Recognizing the current uptick in domestic violence that is occurring in parallel with the COVID-19 global health crisis, Grace Farms’ “Safe at Home” webinar brought together national and international experts in domestic violence to discuss new ways to reach and support victims and survivors during these unprecedented times.
The level of engagement with this program and others in our “Preventing Violence Against Women” public advocacy series has been deeply encouraging, and we are inspired by the willingness of the public to collaborate in raising awareness for this often underreported and underrepresented humanitarian issue.
In an effort to further our discussions and address a sampling of unanswered inquiries from our previous programs, Alina Marquez Reynolds, General Counsel and Senior Advisor to the Justice Initiative, is featured in the below Q&A, responding to issues and concerns surrounding the continued need to shift and change the culture of violence against women.
Question: Does domestic violence only encompass physical abuse?

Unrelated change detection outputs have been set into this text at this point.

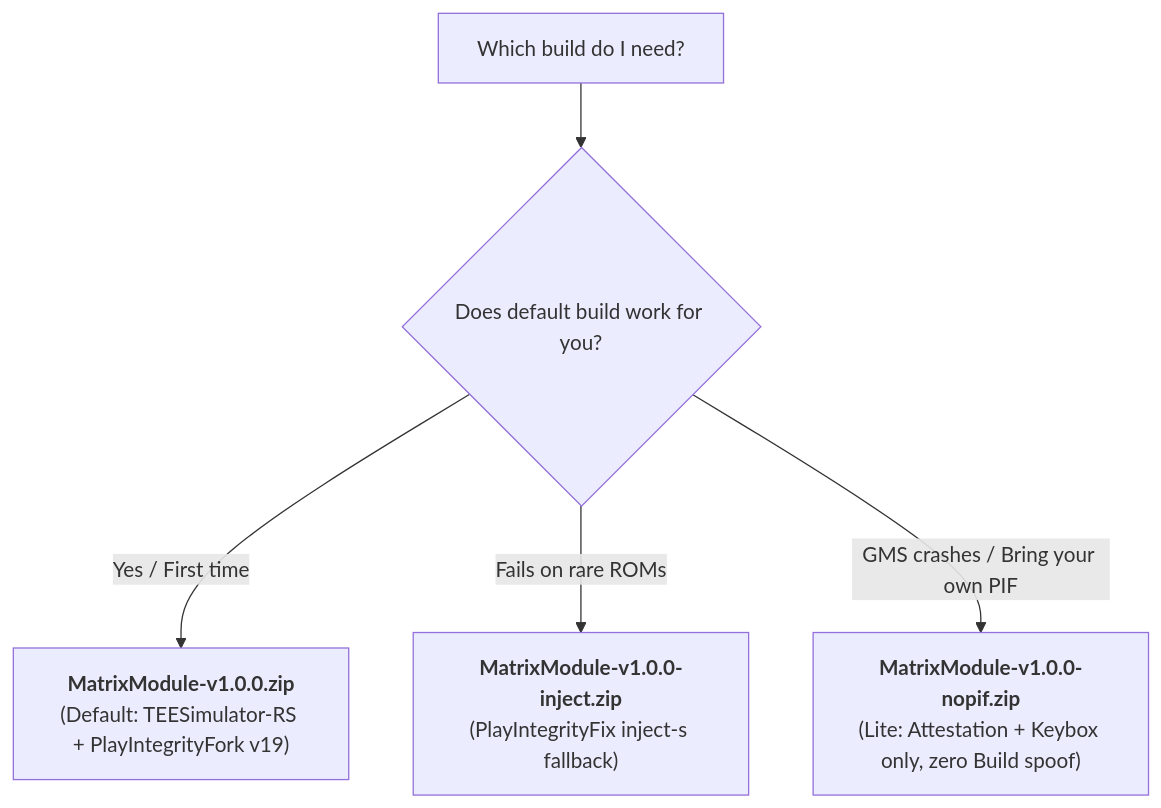
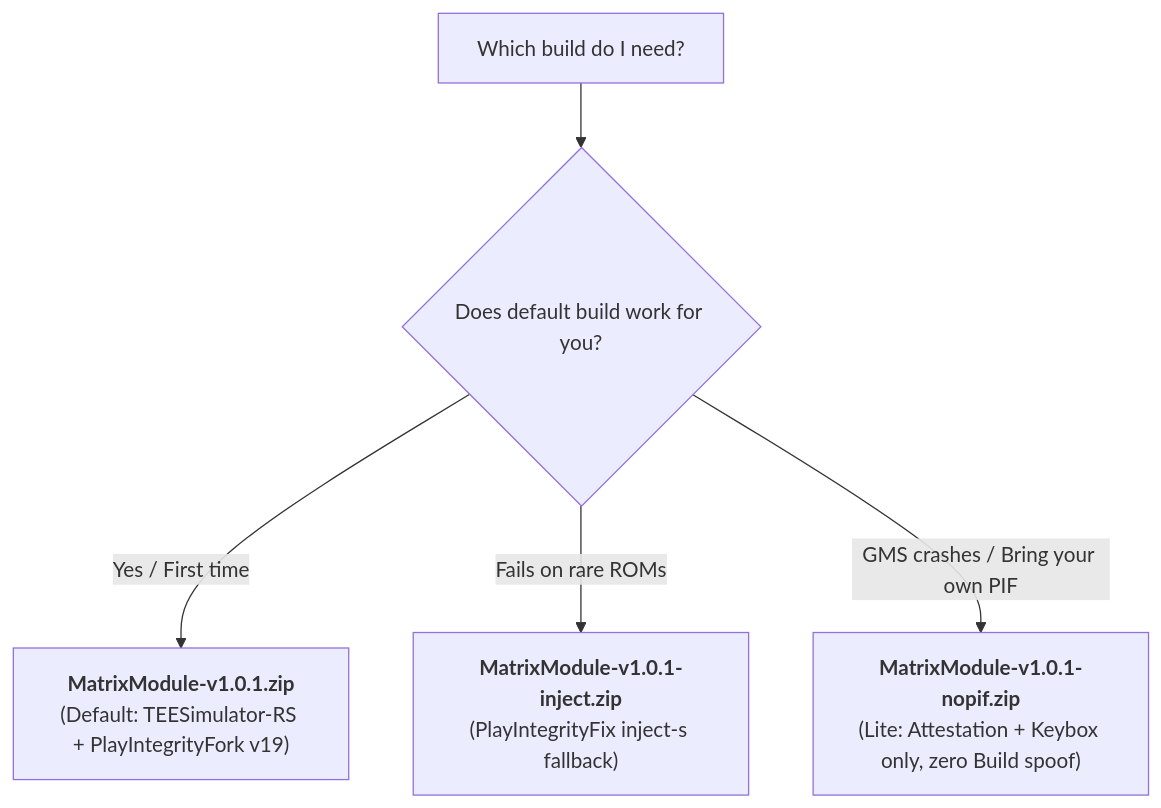
Before and after one commit to mengalpratik/MatrixModule: the diagram in README.md, drawn with Mermaid. The commit also changed other lines of this file and 15 other files, not shown here.

````diff
--- a/README.md
+++ b/README.md
@@ -152,7 +152,7 @@
 ```mermaid
 graph TD
     Start["Which build do I need?"] --> Q1{"Does default build work for you?"}
-    Q1 -- "Yes / First time" --> Def["<b>MatrixModule-v1.0.0.zip</b><br>(Default: TEESimulator-RS + PlayIntegrityFork v19)"]
-    Q1 -- "Fails on rare ROMs" --> Inj["<b>MatrixModule-v1.0.0-inject.zip</b><br>(PlayIntegrityFix inject-s fallback)"]
-    Q1 -- "GMS crashes / Bring your own PIF" --> Lite["<b>MatrixModule-v1.0.0-nopif.zip</b><br>(Lite: Attestation + Keybox only, zero Build spoof)"]
+    Q1 -- "Yes / First time" --> Def["<b>MatrixModule-v1.0.1.zip</b><br>(Default: TEESimulator-RS + PlayIntegrityFork v19)"]
+    Q1 -- "Fails on rare ROMs" --> Inj["<b>MatrixModule-v1.0.1-inject.zip</b><br>(PlayIntegrityFix inject-s fallback)"]
+    Q1 -- "GMS crashes / Bring your own PIF" --> Lite["<b>MatrixModule-v1.0.1-nopif.zip</b><br>(Lite: Attestation + Keybox only, zero Build spoof)"]
 ```
````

Answer: Domestic violence has many forms in addition to physical abuse, but we often fail to recognize these other forms because they are hidden inside each victim. Domestic violence is about control. Physical violence is only one way that abusers exert control over their victims. Verbal and emotional abuse, isolation, and the threat of physical harm are also powerful tools of control and coercion. This type of psychological abuse can last for prolonged periods of time, and can cause injuries to victims that often last longer than physical scars. It is important to guard against narrowing the definition of domestic violence in such a way that it discounts these other equally serious forms of abuse. We must all learn to look closer for signs of abuse that may not be as visible as a bruise, but that nonetheless cause great pain and suffering.
Question: Why is intimate partner violence still largely considered a taboo and a family matter to be dealt with privately, and what impact does this have on the ability to identify and prevent it?
Answer: We have to change the culture. For too long domestic violence was not even considered a crime. Indeed, in many countries around the world it is still not considered a crime, leaving victims there with no legal recourse. Here in the United States we should all understand by now that domestic violence is a serious crime and not just a family problem. Even so, as with any crime problem, especially crimes that disproportionally affect women, we must all continue to educate ourselves and our families so we can be part of the solution. Education, awareness, and outreach are all important as we continue to change the culture. We must guard against victim blaming – too many times you hear, “why didn’t she just leave.” It is important that we focus less on what the victim did or didn’t do. We need to focus more on the offender’s conduct. If we are serious about changing the culture, then it is important to hold offenders accountable for their conduct, regardless of their relationship with the victim.
Question: How can our laws and policies assist in shifting the culture?
Answer: Law enforcement officers and prosecutors know that it is important to dedicate resources to the investigation and prosecution of domestic violence cases. Only by effectively enforcing the laws on the books can offenders be held accountable. One such law is the federal gun law that prohibits possession of firearms by offenders who are either subject to a valid protective order or who have previously been convicted of a misdemeanor domestic violence assault. By bringing these cases, law enforcement can get guns out of the hands of domestic violence offenders before the violence escalates and they use them against their victims.
Connecticut Coalition Against Domestic Violence
www.ctsafeconnect.org or call 888-774-2900
Grace Farms Foundation’s “Preventing Violence Against Women” advocacy series and associated resources are a reflection of our Justice Initiative’s ongoing work to disrupt gender-based violence. For further information on upcoming virtual programs, please browse our Digital Events page.